Business Change Management
“It is not the strongest of the species that survive, nor the most intelligent, but the one most responsive to change” Charles Darwin
What better description of Change today ? We no sooner get used to the status quo, whether it be acquiring a new skill or getting used to a new circumstance, then things change again….. and we have to start all over again, and again!
But do we really hate change, or just hate not being in control of it?
Companies are facing many strategic and organisational challenges in today’s new environment:
Rapid changes in external environment:
- Mergers, acquisitions and strategic partnerships leading to unexpected new entrants into markets who make innovative use of synergies
- Faster moving technological developments – information is a commodity – knowledge is the asset
- Shorter time for competition to enter the market leading to unexpected competition
- Shorter product life cycles leading to rapid changes in products and services
- Increased demands from shareholders around performance and more demanding and sophisticated customers who are prepared to go elsewhere

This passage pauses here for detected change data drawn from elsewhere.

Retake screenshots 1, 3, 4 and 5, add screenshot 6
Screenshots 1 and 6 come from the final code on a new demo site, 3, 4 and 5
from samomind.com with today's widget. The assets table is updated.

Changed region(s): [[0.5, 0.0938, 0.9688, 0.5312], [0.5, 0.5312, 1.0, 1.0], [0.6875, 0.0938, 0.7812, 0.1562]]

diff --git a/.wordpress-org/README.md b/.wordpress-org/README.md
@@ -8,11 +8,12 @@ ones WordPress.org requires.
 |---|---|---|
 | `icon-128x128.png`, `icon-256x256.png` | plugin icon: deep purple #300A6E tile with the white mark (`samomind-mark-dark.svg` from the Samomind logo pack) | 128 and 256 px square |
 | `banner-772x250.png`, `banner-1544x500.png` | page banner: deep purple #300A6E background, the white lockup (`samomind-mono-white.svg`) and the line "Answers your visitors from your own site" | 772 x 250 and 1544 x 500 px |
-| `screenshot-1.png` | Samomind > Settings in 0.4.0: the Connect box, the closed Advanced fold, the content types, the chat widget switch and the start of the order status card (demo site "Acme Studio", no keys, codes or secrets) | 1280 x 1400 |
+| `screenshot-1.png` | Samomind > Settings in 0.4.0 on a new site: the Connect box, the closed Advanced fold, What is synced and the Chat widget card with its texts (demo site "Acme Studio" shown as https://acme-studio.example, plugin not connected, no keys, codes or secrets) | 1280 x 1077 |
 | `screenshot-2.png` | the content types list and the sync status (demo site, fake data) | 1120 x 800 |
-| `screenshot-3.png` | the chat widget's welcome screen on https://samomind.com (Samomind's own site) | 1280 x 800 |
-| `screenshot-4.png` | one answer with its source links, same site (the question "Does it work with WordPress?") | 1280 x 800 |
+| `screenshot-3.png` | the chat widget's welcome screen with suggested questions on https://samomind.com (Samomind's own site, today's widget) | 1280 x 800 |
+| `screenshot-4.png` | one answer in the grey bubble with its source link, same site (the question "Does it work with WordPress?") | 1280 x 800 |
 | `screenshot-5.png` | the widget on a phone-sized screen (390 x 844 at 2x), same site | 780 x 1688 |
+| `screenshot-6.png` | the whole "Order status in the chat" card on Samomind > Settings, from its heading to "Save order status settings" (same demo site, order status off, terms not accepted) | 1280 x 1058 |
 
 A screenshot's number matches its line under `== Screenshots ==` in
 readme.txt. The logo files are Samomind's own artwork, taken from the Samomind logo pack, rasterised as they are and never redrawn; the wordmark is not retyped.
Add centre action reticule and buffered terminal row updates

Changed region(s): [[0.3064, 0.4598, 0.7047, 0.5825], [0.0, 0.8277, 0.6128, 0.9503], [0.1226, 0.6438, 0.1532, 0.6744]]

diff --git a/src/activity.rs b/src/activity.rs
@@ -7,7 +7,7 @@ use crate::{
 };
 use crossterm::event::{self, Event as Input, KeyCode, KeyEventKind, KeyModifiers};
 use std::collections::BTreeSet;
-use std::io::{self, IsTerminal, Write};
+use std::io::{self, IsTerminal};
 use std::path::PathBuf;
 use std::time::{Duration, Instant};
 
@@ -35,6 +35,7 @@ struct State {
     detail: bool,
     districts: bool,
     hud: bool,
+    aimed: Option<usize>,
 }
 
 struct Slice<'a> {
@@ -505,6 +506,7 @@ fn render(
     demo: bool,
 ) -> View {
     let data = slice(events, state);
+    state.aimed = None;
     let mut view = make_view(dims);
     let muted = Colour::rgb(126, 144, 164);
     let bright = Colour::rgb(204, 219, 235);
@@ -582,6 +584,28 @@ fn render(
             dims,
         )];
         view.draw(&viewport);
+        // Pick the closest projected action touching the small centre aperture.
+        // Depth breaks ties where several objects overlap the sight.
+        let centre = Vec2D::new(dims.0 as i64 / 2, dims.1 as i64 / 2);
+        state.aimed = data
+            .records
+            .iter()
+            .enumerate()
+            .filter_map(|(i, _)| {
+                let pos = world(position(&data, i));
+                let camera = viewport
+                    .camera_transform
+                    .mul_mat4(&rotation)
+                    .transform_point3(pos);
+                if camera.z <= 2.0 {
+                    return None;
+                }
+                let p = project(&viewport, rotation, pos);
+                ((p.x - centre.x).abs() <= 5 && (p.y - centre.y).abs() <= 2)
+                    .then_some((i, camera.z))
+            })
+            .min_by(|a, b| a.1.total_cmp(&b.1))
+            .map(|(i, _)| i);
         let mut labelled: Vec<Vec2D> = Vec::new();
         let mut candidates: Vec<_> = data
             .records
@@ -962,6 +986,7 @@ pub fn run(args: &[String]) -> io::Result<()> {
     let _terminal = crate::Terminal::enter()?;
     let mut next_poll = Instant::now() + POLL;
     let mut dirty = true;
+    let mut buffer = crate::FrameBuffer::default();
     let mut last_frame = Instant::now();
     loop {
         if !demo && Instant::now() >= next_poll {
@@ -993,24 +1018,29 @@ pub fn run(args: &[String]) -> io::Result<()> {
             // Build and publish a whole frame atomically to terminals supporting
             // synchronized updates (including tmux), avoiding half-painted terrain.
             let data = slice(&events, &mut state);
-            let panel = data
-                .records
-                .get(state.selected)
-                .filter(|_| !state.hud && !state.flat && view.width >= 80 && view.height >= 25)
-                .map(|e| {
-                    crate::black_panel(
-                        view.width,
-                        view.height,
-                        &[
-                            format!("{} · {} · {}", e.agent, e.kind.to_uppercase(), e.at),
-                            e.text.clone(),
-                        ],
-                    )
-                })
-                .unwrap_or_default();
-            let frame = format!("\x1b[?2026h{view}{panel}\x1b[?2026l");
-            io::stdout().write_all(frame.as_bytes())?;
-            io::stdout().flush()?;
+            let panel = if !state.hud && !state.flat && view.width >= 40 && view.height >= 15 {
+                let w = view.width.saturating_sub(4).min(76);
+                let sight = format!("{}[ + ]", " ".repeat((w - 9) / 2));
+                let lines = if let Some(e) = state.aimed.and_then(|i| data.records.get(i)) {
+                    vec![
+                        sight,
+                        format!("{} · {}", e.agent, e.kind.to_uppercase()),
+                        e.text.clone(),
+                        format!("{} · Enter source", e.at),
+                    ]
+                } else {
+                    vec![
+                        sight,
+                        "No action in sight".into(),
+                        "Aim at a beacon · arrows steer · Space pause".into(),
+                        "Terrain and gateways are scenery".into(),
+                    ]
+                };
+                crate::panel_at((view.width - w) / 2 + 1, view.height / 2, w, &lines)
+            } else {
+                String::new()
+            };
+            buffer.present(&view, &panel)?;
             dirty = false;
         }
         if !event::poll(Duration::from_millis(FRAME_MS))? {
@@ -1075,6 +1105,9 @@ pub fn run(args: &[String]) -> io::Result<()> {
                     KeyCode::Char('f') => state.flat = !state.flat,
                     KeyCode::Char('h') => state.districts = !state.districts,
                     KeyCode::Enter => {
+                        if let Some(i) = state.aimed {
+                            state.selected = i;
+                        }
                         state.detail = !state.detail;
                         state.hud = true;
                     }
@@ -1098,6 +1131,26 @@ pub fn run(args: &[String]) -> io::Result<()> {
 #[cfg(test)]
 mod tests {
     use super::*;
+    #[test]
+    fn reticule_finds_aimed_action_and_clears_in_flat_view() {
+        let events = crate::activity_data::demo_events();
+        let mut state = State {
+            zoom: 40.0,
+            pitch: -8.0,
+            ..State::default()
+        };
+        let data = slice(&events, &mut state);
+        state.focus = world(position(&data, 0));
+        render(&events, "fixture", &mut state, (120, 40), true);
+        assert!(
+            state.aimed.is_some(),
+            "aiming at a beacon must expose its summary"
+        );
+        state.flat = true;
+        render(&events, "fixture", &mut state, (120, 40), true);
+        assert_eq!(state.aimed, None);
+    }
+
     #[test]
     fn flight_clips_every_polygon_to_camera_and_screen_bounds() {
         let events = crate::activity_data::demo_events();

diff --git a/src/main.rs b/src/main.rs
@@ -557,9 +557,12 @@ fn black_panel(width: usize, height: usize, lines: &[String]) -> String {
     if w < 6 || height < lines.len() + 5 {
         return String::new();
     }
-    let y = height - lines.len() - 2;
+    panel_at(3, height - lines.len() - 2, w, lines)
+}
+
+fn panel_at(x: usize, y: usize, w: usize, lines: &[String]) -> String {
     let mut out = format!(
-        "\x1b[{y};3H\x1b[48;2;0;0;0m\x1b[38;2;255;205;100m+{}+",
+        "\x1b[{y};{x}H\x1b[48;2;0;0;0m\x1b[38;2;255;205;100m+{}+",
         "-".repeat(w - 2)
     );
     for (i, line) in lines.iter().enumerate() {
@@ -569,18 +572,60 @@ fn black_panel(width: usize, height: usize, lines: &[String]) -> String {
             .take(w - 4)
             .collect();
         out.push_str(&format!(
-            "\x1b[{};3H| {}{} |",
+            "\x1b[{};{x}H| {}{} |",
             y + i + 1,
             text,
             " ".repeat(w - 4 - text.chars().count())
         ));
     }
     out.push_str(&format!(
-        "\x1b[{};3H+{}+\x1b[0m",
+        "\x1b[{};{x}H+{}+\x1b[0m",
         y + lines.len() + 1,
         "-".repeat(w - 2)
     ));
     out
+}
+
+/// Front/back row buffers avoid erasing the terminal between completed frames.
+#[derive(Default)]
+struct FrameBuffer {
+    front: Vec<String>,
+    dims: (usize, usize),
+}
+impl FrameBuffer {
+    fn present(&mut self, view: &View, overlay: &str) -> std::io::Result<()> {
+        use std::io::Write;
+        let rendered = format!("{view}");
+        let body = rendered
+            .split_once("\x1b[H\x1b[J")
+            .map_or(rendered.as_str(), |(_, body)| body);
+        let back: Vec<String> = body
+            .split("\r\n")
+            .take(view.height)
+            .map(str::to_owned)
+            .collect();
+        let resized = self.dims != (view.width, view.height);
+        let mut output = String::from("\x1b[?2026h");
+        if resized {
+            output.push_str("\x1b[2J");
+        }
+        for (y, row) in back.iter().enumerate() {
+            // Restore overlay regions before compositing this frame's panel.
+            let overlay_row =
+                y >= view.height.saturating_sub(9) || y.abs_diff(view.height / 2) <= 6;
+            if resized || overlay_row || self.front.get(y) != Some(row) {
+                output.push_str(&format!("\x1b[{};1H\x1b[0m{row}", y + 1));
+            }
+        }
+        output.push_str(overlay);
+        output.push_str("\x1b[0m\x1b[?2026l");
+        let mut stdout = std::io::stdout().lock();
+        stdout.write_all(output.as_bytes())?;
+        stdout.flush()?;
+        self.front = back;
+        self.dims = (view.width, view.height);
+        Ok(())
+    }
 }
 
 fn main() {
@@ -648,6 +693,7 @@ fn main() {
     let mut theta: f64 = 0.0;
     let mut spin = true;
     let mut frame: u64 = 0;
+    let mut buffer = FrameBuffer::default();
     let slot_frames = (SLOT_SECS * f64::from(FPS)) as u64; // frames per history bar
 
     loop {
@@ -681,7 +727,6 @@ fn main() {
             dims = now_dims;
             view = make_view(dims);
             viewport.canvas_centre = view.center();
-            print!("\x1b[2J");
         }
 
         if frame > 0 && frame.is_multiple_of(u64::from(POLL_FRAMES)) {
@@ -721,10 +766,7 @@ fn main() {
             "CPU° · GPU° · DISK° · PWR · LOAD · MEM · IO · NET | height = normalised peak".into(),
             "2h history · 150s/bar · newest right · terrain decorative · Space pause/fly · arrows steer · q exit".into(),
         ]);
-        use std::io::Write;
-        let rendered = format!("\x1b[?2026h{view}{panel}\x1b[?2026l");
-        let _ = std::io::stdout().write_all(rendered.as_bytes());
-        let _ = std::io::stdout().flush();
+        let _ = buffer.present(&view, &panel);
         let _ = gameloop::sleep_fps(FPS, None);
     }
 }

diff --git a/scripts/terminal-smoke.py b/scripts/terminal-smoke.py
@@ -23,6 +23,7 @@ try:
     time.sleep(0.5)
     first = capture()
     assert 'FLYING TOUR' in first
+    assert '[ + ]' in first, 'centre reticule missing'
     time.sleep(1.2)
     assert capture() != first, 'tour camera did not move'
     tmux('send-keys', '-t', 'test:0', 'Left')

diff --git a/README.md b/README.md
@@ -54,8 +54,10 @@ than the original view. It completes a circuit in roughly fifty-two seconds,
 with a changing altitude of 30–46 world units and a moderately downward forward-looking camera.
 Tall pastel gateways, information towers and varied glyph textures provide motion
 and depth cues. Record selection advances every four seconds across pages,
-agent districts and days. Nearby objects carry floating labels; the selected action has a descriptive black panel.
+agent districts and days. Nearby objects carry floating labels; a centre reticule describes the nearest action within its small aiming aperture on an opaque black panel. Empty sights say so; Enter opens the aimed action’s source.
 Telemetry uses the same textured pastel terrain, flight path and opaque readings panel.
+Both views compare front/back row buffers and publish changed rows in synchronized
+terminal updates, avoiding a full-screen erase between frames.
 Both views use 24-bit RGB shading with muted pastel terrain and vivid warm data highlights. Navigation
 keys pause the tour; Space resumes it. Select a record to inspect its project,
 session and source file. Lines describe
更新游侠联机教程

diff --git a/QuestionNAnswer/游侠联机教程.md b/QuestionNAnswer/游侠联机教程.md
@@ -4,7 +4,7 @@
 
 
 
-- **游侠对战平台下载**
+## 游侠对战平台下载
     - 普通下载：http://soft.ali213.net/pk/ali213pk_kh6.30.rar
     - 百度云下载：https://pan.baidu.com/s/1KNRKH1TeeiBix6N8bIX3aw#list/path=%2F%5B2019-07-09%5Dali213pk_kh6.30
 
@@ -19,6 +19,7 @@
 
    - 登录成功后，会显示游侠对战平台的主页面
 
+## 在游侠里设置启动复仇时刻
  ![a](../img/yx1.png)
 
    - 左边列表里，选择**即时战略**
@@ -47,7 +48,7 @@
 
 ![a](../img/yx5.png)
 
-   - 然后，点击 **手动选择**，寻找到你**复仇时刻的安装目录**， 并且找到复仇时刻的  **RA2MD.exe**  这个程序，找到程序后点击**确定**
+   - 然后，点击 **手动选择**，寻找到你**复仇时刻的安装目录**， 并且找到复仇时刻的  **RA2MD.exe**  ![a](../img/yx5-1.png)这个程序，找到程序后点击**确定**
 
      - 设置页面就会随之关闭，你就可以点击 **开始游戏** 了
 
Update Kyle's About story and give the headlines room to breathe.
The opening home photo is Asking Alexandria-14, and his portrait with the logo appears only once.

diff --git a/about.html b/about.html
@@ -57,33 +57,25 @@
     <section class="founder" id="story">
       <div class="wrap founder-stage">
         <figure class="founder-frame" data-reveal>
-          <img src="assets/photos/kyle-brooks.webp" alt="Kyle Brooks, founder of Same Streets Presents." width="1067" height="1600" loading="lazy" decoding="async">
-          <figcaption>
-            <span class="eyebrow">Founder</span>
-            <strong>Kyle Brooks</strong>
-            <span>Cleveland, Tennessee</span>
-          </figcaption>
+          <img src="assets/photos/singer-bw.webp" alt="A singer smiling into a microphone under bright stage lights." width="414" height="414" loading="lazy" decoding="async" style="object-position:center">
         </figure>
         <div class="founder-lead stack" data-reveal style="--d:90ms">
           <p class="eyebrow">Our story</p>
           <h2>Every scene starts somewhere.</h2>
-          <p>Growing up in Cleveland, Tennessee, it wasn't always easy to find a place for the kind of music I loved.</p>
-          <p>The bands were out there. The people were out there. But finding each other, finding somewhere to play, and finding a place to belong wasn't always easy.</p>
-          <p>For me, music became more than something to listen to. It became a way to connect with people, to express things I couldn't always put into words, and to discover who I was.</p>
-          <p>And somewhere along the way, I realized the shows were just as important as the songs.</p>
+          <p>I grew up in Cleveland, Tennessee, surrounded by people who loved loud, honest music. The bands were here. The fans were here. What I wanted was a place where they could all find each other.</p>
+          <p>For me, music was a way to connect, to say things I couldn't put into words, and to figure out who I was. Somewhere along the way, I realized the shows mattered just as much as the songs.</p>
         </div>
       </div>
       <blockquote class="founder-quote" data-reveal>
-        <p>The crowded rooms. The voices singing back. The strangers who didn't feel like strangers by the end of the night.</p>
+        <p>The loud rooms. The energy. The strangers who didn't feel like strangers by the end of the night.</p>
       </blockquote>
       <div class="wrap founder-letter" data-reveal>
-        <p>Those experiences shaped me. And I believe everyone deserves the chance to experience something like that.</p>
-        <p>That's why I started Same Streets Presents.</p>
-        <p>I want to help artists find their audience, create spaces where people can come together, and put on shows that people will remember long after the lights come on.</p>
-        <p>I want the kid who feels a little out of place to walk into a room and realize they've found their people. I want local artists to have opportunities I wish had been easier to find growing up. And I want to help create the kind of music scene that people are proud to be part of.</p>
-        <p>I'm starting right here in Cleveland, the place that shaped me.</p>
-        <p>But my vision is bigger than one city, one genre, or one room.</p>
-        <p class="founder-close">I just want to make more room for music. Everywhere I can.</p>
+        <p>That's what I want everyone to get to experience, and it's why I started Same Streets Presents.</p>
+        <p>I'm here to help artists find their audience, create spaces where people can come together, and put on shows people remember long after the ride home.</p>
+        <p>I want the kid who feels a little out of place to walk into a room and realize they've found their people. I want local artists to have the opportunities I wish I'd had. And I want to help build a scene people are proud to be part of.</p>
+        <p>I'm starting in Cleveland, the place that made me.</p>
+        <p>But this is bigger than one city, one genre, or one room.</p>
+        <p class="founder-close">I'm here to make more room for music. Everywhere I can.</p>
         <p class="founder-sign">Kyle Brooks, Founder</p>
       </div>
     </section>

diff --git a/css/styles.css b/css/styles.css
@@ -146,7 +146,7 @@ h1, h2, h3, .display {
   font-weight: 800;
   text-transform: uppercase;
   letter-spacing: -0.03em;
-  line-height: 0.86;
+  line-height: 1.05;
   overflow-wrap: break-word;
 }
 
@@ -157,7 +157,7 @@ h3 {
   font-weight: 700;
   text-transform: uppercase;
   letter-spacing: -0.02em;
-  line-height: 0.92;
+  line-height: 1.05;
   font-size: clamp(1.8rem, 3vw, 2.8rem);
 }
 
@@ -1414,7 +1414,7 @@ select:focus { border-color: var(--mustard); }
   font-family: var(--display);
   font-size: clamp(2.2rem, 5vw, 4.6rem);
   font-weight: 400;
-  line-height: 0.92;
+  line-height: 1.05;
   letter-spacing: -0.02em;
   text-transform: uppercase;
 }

Examples of changes faced by Organisations:
- Need to create more flexible and fluid structures to meet challenging market demands
- Change in the psychological contract – between employees and employers
- Creating cultures that promote / encourage more personal accountability, responsibility, innovation and collaboration
- Need to develop stronger relationships with customers
- Managing the paradox of growth and cost reduction
- Pressure to constantly improve quality of products and services and create a clear, distinct image in the market place
- Need to develop new skills to lead and manage more complex organisations
The most general lesson to be learned from the more successful transformation cases is that the change process goes through a series of phases that, in total, usually require a considerable length of time. Skipping steps creates only the illusion of speed and never produces a satisfying result.If you’ve had the opportunity to read about ‘Change Management’, you will have noticed that there are innumerable amount of ‘Models’ to use for managing change.Silica Associates uses John P. Kotter’s ‘Eight step process of creating major change’. Why Kotter’s model ? We have found from experience that it works and is more effective than most.
“Be the change that you want to create” Gandhi
Silica Associates will guide you through the most effective way of achieving the following eight steps :
Step 1 – Establish a sense of urgency
Too many would-be leaders don’t generate sufficient urgency in their companies to gain the massive momentum that change demands. Effective leaders dramatically depict an imminent crisis to light a fire under their followers.
Step 2 – Create a guiding coalition
Despite talk of large-scale consensus building, you need a relatively small group of smart people with the passion and talent to begin the process. The types of people on this core team is key.
Step 3 – Develop a vision and strategy
Clarify where you want to go and paint a vivid picture of that promised land. If you know your destination, you won’t waste time wandering down dead-ends.
Step 4 – Communicate the vision
Communicate the sense of urgency and the vision simply, vividly and repeatedly. As when advertising, blanket your audience with your messages constantly and through various media. Use meetings, memos, newsletters and all other formal and informal interactions.
Step 5 – Empower broad-based action
Bureaucracy can undermine vision : get rid of obstacles ; change systems or structures that undermine the change vision ; encourage risk taking and non-traditional ideas, activities and actions.
Step 6 – Generate short term wins
To keep the momentum going, acknowledge every success (even the small ones) and celebrate publicly. In this way, you silence the naysayers who bank on the status quo.
Step 7 – Consolidate gains and produce more change
Since resistance always lurks in the shadows waiting to reassert itself, periodically refresh the vision by facing new challenges. Create new stretch goals so employees don’t rest on their laurels or even regress.
Step 8 – Anchor new approaches in the culture
Cultural change comes at the end of the process, not at the start. To make the changes endure, clearly articulate how previous changes produced success. Constant change increases the pressure on the organisation to adapt. The key to success is to learn how to create successful change.